To those suffering from either anxiety or depression, there’s a definite difference in symptoms. But what about the physiology of both conditions? Are there differences between the two in cause and treatment?
Anxiety and depression aren’t completely separate entities. In fact, according to the Anxiety and Depression Association of America, nearly half of those diagnosed with depression are also diagnosed with an anxiety disorder. But it’s important to note that anxiety and depression each have their own sets of causes, symptoms, and treatments, even though in some cases they overlap. Broken down by symptoms, cause, and treatment, here are some key differences between the two diagnoses.
Symptoms of Anxiety and Depression
Often the confusion between anxiety and depression lies in the symptoms. Clinically depressed people can exhibit signs of anxiousness, which can lead to patient confusion. When many people think of depression, they automatically envision someone who is lethargic and sad, but a depressed person can experience a variety of emotions. Often someone who is depressed feels hopeless and overwhelmed, and anxiety can certainly go hand-in-hand with that feeling.

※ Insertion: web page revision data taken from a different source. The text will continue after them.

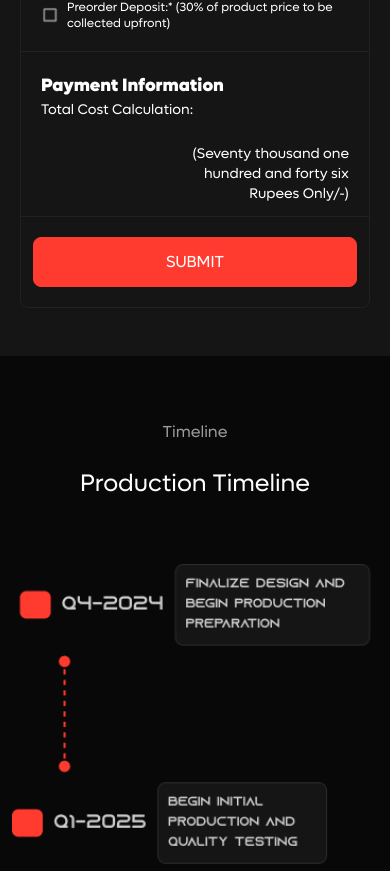
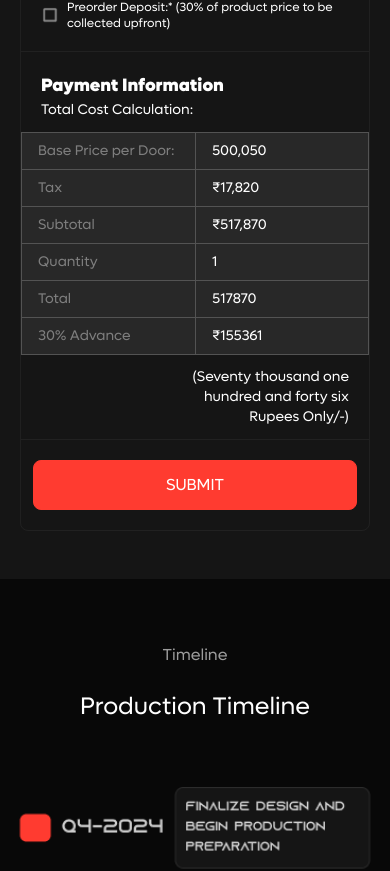
Before and after one commit to Dekatron322/altima, a Next.js app: page /preorder in a window 390 px wide. Shown: the part 4389-5260 px from the top of the page. Built offline with nearby package versions, Linux system fonts and the light colour scheme.

Commit message:
mobile table

```diff
--- a/app/(auth)/(preoder)/preorder/page.tsx
+++ b/app/(auth)/(preoder)/preorder/page.tsx
@@ -1338,6 +1338,38 @@ const toggleDropdown = (dropdown: string) => {
                 <p className="px-5  text-lg font-medium text-white">Payment Information</p>
                 <p className="px-5  pb-3 text-sm text-white">Total Cost Calculation:</p>
 
+                <table className="table-fixed border-separate border-spacing-0 sm:hidden text-left text-white w-full">
+                  <thead>
+
+                  </thead>
+                  <tbody className="border-b border-t">
+                    <tr>
+                      <td className="border-b border-t border-l border-[#FFFFFF33] bg-[#282828] px-4 py-2 text-sm"><span className="opacity-40">Base Price per Door:</span></td>
+                      <td className="border-b border-t border-l border-r border-[#FFFFFF33] bg-[#282828] px-4 py-2 text-sm">{unitPrice.toLocaleString()}</td>
+                    </tr>
+                    <tr>
+                      <td className="border-b border-l border-[#FFFFFF33] bg-[#282828] px-4 py-2 text-sm"><span className="opacity-40">Tax</span></td>
+                      <td className="border-b  border-l border-r border-[#FFFFFF33] bg-[#282828] px-4 py-2 text-sm">₹17,820</td>
+                    </tr>
+                    <tr>
+                      <td className="border-b border-l border-[#FFFFFF33] bg-[#282828] px-4 py-2 text-sm"><span className="opacity-40">Subtotal</span></td>
+                      <td className="border-b  border-l border-r border-[#FFFFFF33] bg-[#282828] px-4 py-2 text-sm">₹{subtotal.toLocaleString()}</td>
+                    </tr>
+                    <tr>
+                      <td className="border-b border-l border-[#FFFFFF33] bg-[#282828] px-4 py-2 text-sm"><span className="opacity-40">Quantity</span></td>
+                      <td className="border-b  border-l border-r border-[#FFFFFF33] bg-[#282828] px-4 py-2 text-sm">{quantity}</td>
+                    </tr>
+                    <tr>
+                      <td className="border-b border-l border-[#FFFFFF33] bg-[#282828] px-4 py-2 text-sm"><span className="opacity-40">Total</span></td>
+                      <td className="border-b  border-l border-r border-[#FFFFFF33] bg-[#282828] px-4 py-2 text-sm">{formData.total}</td>
+                    </tr>
+                    <tr>
+                      <td className="border-b border-l border-[#FFFFFF33] bg-[#282828] px-4 py-2 text-sm"><span className="opacity-40">30% Advance</span></td>
+                      <td className="border-b  border-l border-r border-[#FFFFFF33] bg-[#282828] px-4 py-2 text-sm"> ₹{formData.deposit_amount}</td>
+                    </tr>
+                  </tbody>
+                </table>
+
                 <table className="table-fixed border-separate border-spacing-0 px-5  text-left text-white max-sm:hidden 2xl:w-full">
                   <thead>
                     <tr className="border">
```
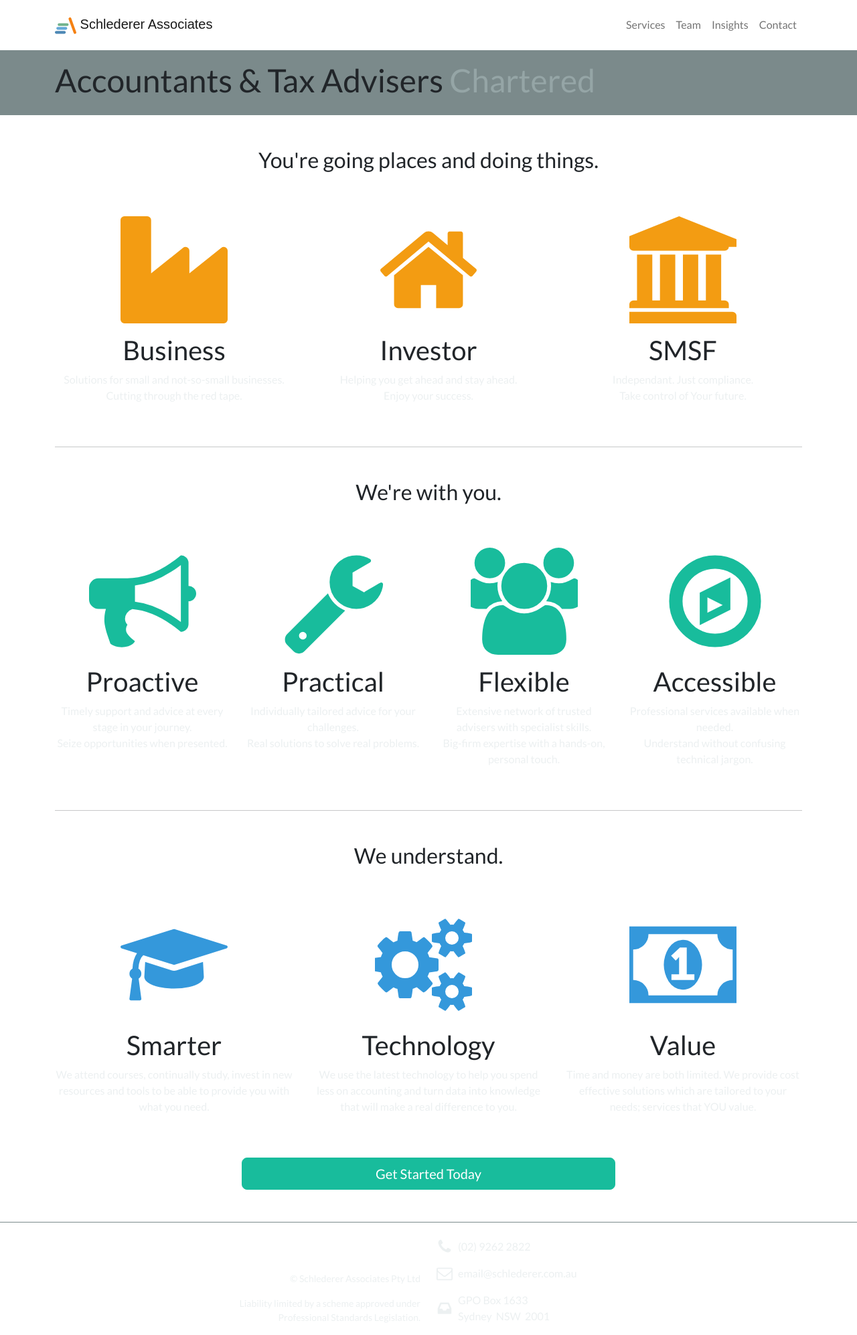
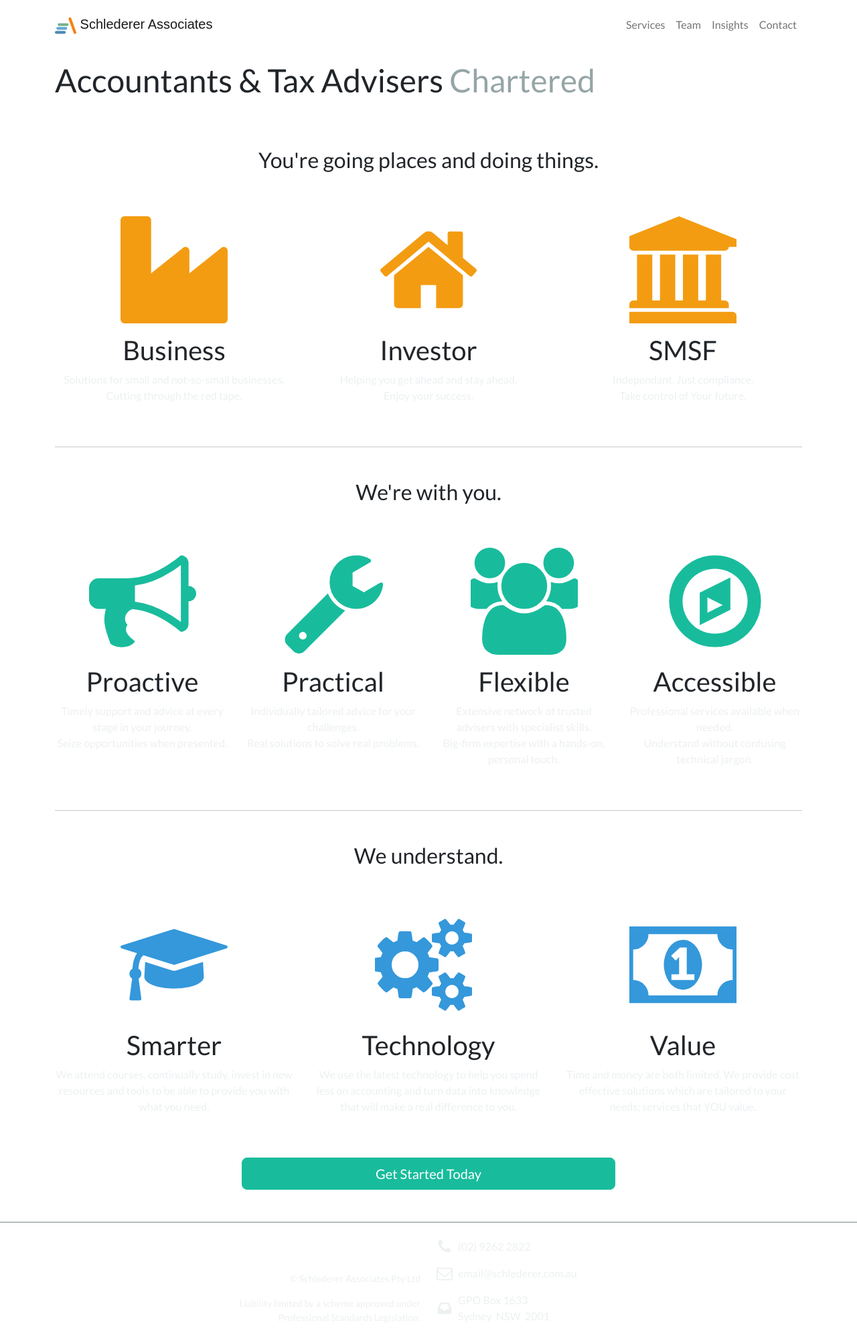
Before and after one commit to Mforcer/tax2, a Jekyll site: the page built from index.html, in a window 1280 px wide. Shown: the whole page at 67% size. Built offline with Jekyll 4.4.1, drawn with Linux system fonts in a browser that asks for light colours; nearby versions of some CDN libraries.

Commit message:
Update header.html

```diff
--- a/_includes/header.html
+++ b/_includes/header.html
@@ -1,4 +1,4 @@
-<header class="container-fluid bg-dark mb-3 py-3">
+<header class="container-fluid bg-light-subtle mb-3 py-3">
     <div class="container">
         {% if page.title %}<h1>{{page.title}}{% if page.subtitle %} <span class="text-muted">{{page.subtitle}}</span>{% endif %}</h1>{% endif %}
         {% if page.lead %}<p class="lead">{{page.lead}}</p>{% endif %}
```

Whereas depression may leave a patient feeling overwhelmingly sad, anxiety can manifest in a variety of symptoms, including chest tightness, difficulty breathing, nausea, or a “panic attack” feeling. While anxiety is something almost everyone will experience at some point, a true anxiety attack can be debilitating, especially if they happen frequently.
Tracing the Cause
Both anxiety and depression can be traced back to a chemical imbalance, there can be environmental causes, as well. Both depression and anxiety can be traced back to a trauma during the course of a sufferer’s life, with abuse named as a primary inciting factor for both conditions.
Researchers have linked both anxiety and depression to the physical makeup of a patient’s brain. With anxiety, scientists have noted abnormal levels of neurotransmitters in the brain that are believed to lead to generalized anxiety disorder. Scientists believe the brain’s structure causes an abnormal reaction in certain situations. Depression, however, is believed to be more chemical in nature, with similar neurotransmitter problems leading to an imbalance in chemicals in the brain that leads a patient to become depressed.
In both cases, the medical community believes there is a genetic link, with those whose parents suffered from either condition being predisposed to potentially developing symptoms. Pinpointing the specific gene could eventually lead to improved treatment options.
In both anxiety and depression, treatment hinges on the nature of symptoms. Therapy can help both conditions, although in some instances a combination of therapy and medication may be required to achieve results. For depressed patients, antidepressants are often prescribed, but antidepressants are also sometimes prescribed for patients suffering from severe anxiety. Antidepressants can have side effects, so it’s important that whichever condition is being treated, a patient do so under the supervision of a licensed therapist.
Another commonality between anxiety and depression is that sufferers frequently procrastinate seeking treatment. This can lead to a decline in the quality of a person’s life that can possibly be improved under the care of a counselor – perhaps an online counselor. Whether symptoms are mild or severe, if they’re interfering with a person’s life, it’s important that they seek treatment to begin enjoying life to its fullest.